News In Focus
Legal Services Bill enters stage 2
Holyrood's Justice Committee begins its detailed scrutiny of the Legal Services (Scotland) Bill tomorrow as the bill enters its stage 2 committee hearings.
Almost 380 amendments have been tabled to the bill, and lobbying of MSPs continues on the key question of whether to permit external capital investment in legal practices.
The Scottish Law Agents Society has sent a further briefing to MSPs calling on them to recognise that the "Dailly motion" – permitting non-lawyer ownership only by those working within a firm, up to a maximum of 25% – received the highest number of votes at the Law Society of Scotland's AGM.
The paper claims that no solution has been found to the "areas of client harm" previously identified by SLAS, including conflict of interest, legal professional privilege, confidentiality, and the Guarantee Fund. It goes on to warn: “This may mean therefore you may be in danger of creating a two tier profession,
- those in Division 1 with client protection as at present and
- those in Division 2 who cannot offer that client protection but are championed by the consumer bodies!!”
The Law Society of Scotland continues to support allowing alternative business structures for law firms with a minority of non-lawyer ownership and investment, but has called for enhanced consumer protections and for the Lord President’s role to be strengthened. It has proposed around 150 amendments to achieve this and to underpin professional independence.
Jamie Millar, President of the Society, said: “We want to see the legal profession have opportunities to develop their businesses in order to compete in a fast growing marketplace and meet the demands of their clients, but not at the expense of our professional standards or consumer protections – effective regulation will be key.”
He added: “The Society adopted a new policy on ABSs after listening to its members and their concerns. It’s clear that there have been polarised views within the profession which we must – and have – taken into account. However, we are at the stage where the shape of the bill is being finalised and we hope that the Government and MSPs will recognise why the Society is proposing to allow a 51% majority of solicitors and regulated professionals rather than 75% solicitors.

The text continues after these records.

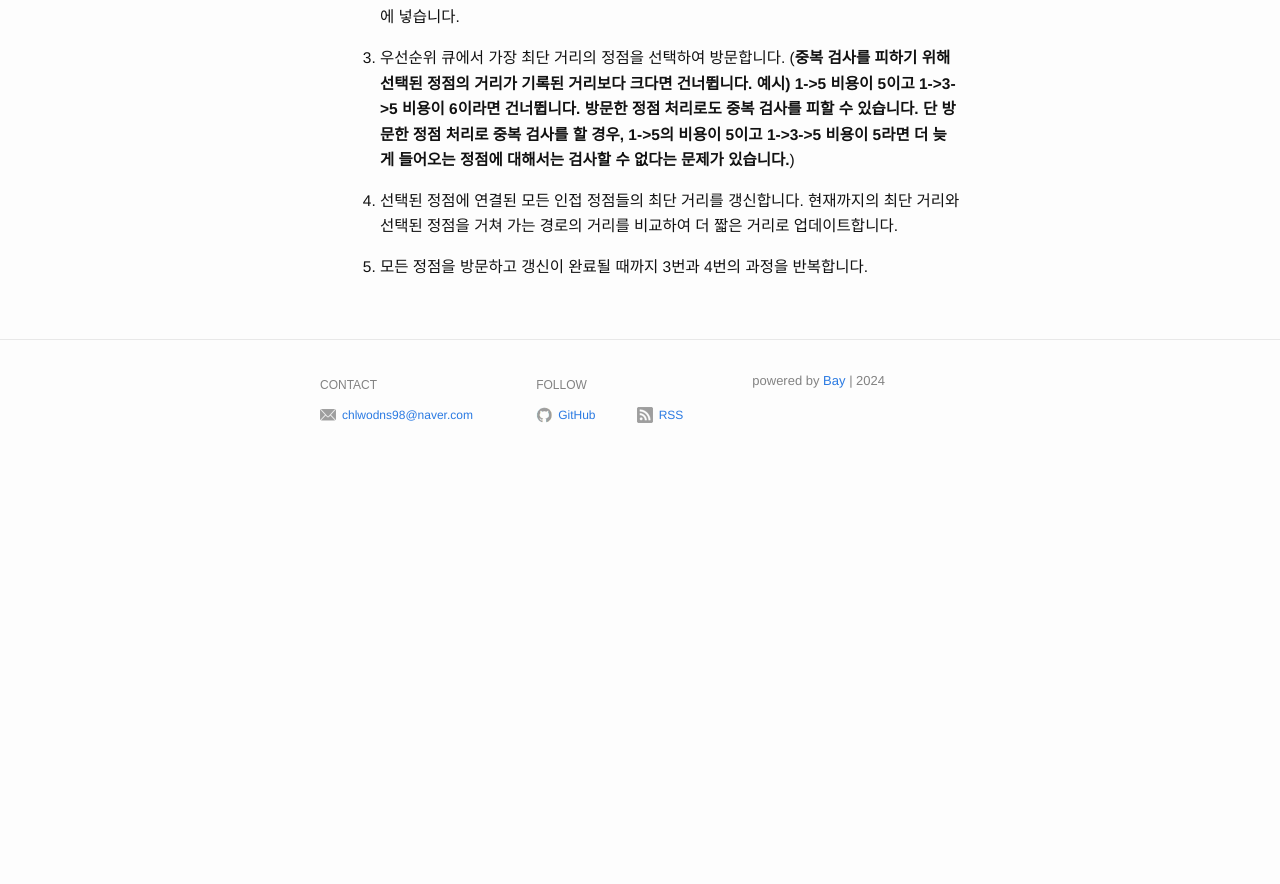
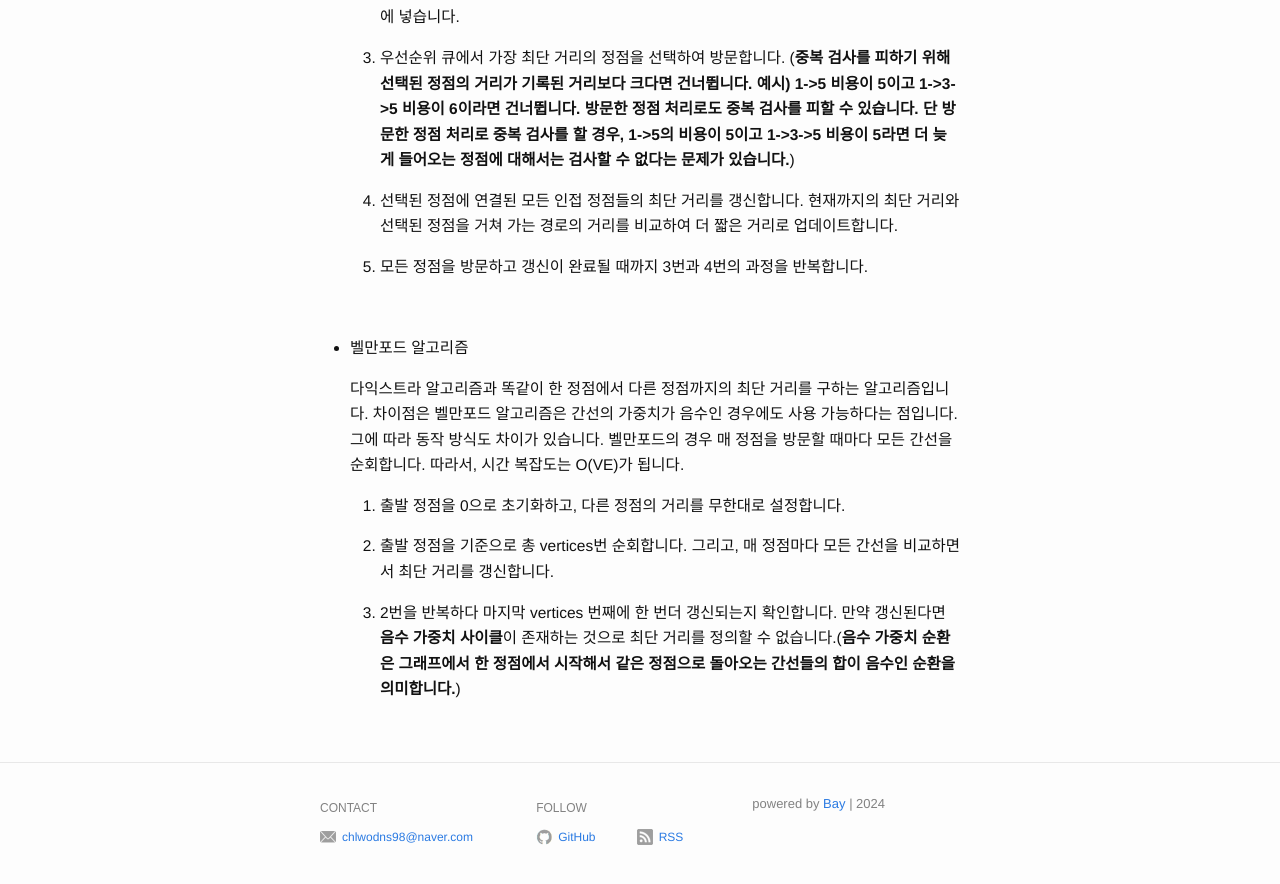
Before and after one commit to Jaeun-Choi98/jaeun-choi98.github.io, a Jekyll site: the page built from _posts/2023-10-05-data_structure(4).md, in a window 1280 px wide and 900 px high, scrolled down 2923 px. Shown: the top 884 px of the window. Built offline with Jekyll 4.4.1, drawn with Linux system fonts in a browser that asks for light colours; before the commit the page ends 3401 px from its top, so only the background shows below that.

Commit message:
add content of bellman-ford algorithm

```diff
--- a/_posts/2023-10-05-data_structure(4).md
+++ b/_posts/2023-10-05-data_structure(4).md
@@ -105,3 +105,15 @@ date: 2023-10-05 00:00:00
   4. 선택된 정점에 연결된 모든 인접 정점들의 최단 거리를 갱신합니다. 현재까지의 최단 거리와 선택된 정점을 거쳐 가는 경로의 거리를 비교하여 더 짧은 거리로 업데이트합니다.
 
   5. 모든 정점을 방문하고 갱신이 완료될 때까지 3번과 4번의 과정을 반복합니다.
+
+<br>
+
+- 벨만포드 알고리즘
+
+  다익스트라 알고리즘과 똑같이 한 정점에서 다른 정점까지의 최단 거리를 구하는 알고리즘입니다. 차이점은 벨만포드 알고리즘은 간선의 가중치가 음수인 경우에도 사용 가능하다는 점입니다. 그에 따라 동작 방식도 차이가 있습니다. 벨만포드의 경우 매 정점을 방문할 때마다 모든 간선을 순회합니다. 따라서, 시간 복잡도는 O(VE)가 됩니다.
+
+  1. 출발 정점을 0으로 초기화하고, 다른 정점의 거리를 무한대로 설정합니다.
+
+  2. 출발 정점을 기준으로 총 vertices번 순회합니다. 그리고, 매 정점마다 모든 간선을 비교하면서 최단 거리를 갱신합니다.
+
+  3. 2번을 반복하다 마지막 vertices 번째에 한 번더 갱신되는지 확인합니다. 만약 갱신된다면 **음수 가중치 사이클**이 존재하는 것으로 최단 거리를 정의할 수 없습니다.(**음수 가중치 순환은 그래프에서 한 정점에서 시작해서 같은 정점으로 돌아오는 간선들의 합이 음수인 순환을 의미합니다.**)
```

“In practical terms, allowing only 25% of non-solicitors would severely limit those who do want to restructure or set up as an alternative business structure. One of the perceived advantages of ABS for rural firms, and a protection for access to justice is to allow the 'amalgamation' of a high street firm of solicitors with a high street firm of e.g. accountants, sharing overheads and providing a seamless one stop shop to their clients. The restriction of 25% of non-solicitor ownership could effectively remove this as an option."
Mr Millar described a tabled amendment to set up a new representative council for solicitors as "surprising", in the light of the recent referendum in which solicitors supported the continuation of the Society's representative role in addition to its function as statutory regulator. He commented: "It is difficult to see any advantage in these proposals which would be disproportionate in a small jurisdiction like Scotland and inefficient, costly and burdensome."
Stage 2 hearings are expected to continue to the end of June.